* [DATA TO PROCESS]
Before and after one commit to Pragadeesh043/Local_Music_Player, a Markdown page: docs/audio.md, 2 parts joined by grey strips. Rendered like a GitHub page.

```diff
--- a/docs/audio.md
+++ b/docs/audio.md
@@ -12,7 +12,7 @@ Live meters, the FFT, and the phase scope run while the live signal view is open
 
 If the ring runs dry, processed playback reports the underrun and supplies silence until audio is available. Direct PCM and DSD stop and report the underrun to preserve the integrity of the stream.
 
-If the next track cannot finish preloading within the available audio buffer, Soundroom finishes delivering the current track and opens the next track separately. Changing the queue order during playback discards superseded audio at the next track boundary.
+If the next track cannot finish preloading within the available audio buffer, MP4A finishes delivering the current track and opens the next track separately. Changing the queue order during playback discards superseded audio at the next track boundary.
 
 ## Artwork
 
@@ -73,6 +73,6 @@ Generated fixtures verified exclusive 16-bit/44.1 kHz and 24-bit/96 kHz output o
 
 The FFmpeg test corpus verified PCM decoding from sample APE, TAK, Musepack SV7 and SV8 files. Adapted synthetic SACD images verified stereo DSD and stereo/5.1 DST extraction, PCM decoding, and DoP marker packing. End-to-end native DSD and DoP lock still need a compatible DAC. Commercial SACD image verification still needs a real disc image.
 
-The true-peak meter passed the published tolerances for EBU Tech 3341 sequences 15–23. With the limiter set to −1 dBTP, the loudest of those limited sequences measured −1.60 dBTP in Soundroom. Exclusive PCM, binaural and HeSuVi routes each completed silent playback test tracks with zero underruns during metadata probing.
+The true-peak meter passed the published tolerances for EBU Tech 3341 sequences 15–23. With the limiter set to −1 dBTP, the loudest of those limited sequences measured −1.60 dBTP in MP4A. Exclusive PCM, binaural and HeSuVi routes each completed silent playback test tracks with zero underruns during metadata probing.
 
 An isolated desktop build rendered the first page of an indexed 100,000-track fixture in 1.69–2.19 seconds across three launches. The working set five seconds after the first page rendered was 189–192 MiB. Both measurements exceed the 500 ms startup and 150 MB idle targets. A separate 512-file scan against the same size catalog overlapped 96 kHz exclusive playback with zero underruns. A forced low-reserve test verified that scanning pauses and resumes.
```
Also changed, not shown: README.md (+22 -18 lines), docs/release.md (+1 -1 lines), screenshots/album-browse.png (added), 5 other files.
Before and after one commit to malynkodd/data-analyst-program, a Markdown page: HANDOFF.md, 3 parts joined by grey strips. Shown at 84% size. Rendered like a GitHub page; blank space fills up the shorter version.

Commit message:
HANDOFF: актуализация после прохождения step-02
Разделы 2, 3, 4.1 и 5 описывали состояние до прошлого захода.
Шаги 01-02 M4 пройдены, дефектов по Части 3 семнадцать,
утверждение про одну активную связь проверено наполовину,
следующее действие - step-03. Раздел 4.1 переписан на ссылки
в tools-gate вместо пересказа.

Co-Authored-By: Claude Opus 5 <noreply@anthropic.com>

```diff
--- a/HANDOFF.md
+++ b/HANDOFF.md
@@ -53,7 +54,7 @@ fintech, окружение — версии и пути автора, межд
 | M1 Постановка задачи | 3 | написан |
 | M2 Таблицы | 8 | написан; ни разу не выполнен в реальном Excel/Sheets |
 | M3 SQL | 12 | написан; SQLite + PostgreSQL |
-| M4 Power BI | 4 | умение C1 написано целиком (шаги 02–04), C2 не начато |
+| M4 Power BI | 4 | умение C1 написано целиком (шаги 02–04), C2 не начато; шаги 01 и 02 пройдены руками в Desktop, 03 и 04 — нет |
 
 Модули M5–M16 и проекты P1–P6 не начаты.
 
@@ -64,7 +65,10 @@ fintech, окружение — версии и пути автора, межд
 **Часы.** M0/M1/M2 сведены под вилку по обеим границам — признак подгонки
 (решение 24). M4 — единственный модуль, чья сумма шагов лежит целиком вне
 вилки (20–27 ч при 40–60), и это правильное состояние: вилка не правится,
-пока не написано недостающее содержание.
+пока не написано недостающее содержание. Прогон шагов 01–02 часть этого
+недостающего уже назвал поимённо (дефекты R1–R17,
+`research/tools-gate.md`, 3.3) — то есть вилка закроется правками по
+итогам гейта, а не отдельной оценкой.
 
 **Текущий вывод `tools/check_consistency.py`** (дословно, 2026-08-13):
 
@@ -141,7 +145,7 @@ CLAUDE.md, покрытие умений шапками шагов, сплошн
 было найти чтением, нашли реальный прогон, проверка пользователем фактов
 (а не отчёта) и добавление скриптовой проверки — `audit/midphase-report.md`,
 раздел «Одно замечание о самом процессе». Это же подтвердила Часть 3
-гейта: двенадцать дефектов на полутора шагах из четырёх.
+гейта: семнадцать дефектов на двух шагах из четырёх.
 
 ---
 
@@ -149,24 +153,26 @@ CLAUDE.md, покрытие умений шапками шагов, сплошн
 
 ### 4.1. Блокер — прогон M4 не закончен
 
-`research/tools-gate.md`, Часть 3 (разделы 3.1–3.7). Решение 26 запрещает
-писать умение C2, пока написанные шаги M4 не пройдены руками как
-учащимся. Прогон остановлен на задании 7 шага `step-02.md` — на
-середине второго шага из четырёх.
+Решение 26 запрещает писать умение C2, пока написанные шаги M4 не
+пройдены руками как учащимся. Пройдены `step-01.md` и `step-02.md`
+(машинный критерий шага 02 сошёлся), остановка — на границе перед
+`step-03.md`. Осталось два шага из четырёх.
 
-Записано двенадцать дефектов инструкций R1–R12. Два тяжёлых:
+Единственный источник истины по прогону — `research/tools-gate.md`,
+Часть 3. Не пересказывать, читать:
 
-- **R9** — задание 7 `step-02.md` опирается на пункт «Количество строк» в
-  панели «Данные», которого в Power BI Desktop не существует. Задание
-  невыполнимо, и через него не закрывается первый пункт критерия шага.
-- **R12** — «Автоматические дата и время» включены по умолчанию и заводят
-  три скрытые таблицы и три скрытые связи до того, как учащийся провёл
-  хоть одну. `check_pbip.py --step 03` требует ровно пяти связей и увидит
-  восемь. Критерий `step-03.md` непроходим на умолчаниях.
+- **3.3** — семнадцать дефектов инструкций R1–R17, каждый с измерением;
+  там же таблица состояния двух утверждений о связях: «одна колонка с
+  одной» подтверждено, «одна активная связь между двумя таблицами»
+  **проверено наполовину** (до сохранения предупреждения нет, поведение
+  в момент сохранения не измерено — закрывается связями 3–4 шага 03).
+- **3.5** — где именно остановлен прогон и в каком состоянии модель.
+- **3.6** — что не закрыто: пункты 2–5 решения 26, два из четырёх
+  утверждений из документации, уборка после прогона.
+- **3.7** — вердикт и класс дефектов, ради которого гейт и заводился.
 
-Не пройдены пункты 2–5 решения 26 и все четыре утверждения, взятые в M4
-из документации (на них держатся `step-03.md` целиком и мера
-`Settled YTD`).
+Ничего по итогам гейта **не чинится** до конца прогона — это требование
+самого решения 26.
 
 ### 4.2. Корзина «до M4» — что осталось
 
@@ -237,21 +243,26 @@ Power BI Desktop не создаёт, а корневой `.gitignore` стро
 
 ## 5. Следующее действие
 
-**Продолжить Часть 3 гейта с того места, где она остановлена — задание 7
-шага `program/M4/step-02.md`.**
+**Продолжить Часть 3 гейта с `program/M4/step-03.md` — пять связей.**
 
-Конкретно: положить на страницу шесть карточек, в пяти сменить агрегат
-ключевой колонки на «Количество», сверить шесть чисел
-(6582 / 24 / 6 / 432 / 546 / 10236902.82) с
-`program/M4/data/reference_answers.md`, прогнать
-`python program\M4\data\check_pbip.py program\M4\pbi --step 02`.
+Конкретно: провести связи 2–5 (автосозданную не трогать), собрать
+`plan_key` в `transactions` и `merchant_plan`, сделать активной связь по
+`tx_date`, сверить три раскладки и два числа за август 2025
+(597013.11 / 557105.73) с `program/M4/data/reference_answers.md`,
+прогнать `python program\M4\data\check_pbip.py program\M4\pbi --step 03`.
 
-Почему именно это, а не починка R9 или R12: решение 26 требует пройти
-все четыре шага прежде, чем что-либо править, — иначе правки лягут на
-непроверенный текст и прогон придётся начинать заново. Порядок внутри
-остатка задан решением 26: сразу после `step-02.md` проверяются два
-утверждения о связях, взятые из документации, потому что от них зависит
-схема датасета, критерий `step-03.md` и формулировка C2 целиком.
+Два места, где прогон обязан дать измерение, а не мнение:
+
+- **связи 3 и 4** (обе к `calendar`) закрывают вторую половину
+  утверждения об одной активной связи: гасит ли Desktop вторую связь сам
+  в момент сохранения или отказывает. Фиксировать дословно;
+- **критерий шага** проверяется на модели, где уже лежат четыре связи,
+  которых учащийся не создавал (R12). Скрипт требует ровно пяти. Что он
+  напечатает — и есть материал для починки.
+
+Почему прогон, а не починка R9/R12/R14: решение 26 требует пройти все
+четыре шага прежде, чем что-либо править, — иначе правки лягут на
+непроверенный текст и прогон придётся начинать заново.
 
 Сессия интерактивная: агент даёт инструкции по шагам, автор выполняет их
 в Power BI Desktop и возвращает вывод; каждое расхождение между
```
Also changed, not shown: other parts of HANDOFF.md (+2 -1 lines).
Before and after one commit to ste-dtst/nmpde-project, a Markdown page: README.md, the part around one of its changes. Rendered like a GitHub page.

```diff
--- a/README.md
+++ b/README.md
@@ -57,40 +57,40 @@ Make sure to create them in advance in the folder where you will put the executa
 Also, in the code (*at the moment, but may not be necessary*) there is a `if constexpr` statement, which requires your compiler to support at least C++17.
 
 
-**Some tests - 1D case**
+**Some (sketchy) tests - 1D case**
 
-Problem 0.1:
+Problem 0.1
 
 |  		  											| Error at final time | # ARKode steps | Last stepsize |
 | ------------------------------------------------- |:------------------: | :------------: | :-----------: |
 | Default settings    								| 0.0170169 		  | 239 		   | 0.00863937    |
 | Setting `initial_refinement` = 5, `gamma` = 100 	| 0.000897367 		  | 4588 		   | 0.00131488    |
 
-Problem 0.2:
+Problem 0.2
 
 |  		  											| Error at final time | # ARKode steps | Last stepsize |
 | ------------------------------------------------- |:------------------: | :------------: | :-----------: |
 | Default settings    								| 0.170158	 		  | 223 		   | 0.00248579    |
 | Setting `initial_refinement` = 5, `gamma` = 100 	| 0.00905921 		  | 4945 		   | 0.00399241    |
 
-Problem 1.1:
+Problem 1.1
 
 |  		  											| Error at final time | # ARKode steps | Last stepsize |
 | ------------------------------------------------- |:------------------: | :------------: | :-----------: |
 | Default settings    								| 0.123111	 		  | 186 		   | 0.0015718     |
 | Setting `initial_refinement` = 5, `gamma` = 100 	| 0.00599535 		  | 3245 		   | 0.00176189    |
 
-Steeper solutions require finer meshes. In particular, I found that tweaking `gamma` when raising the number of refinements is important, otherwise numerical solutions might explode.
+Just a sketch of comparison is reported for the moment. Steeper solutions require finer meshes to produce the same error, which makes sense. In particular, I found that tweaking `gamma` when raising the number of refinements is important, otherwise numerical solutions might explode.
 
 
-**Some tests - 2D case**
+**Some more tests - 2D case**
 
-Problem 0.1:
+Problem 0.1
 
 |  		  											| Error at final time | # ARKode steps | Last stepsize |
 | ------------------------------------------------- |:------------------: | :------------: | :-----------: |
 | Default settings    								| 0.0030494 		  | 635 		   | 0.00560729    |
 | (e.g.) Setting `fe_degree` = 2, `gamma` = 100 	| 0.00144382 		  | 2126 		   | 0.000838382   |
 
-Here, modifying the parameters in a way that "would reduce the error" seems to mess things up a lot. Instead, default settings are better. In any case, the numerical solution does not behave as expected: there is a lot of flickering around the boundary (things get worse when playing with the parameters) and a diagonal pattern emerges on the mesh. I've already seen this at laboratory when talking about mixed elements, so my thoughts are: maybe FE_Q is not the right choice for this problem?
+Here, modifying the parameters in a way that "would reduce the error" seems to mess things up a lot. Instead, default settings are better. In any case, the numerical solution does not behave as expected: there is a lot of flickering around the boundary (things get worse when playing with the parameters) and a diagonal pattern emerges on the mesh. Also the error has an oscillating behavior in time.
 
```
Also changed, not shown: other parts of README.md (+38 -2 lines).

* [WORK INSTRUCTIONS]
Which lines in the listing have the string "gamma"? Pick them out and copy them.

* [ANSWER SPACE]
 | Setting `initial_refinement` = 5, `gamma` = 100 	| 0.000897367 		  | 4588 		   | 0.00131488    |
 | Setting `initial_refinement` = 5, `gamma` = 100 	| 0.00905921 		  | 4945 		   | 0.00399241    |
 | Setting `initial_refinement` = 5, `gamma` = 100 	| 0.00599535 		  | 3245 		   | 0.00176189    |
-Steeper solutions require finer meshes. In particular, I found that tweaking `gamma` when raising the number of refinements is important, otherwise numerical solutions might explode.
+Just a sketch of comparison is reported for the moment. Steeper solutions require finer meshes to produce the same error, which makes sense. In particular, I found that tweaking `gamma` when raising the number of refinements is important, otherwise numerical solutions might explode.
 | (e.g.) Setting `fe_degree` = 2, `gamma` = 100 	| 0.00144382 		  | 2126 		   | 0.000838382   |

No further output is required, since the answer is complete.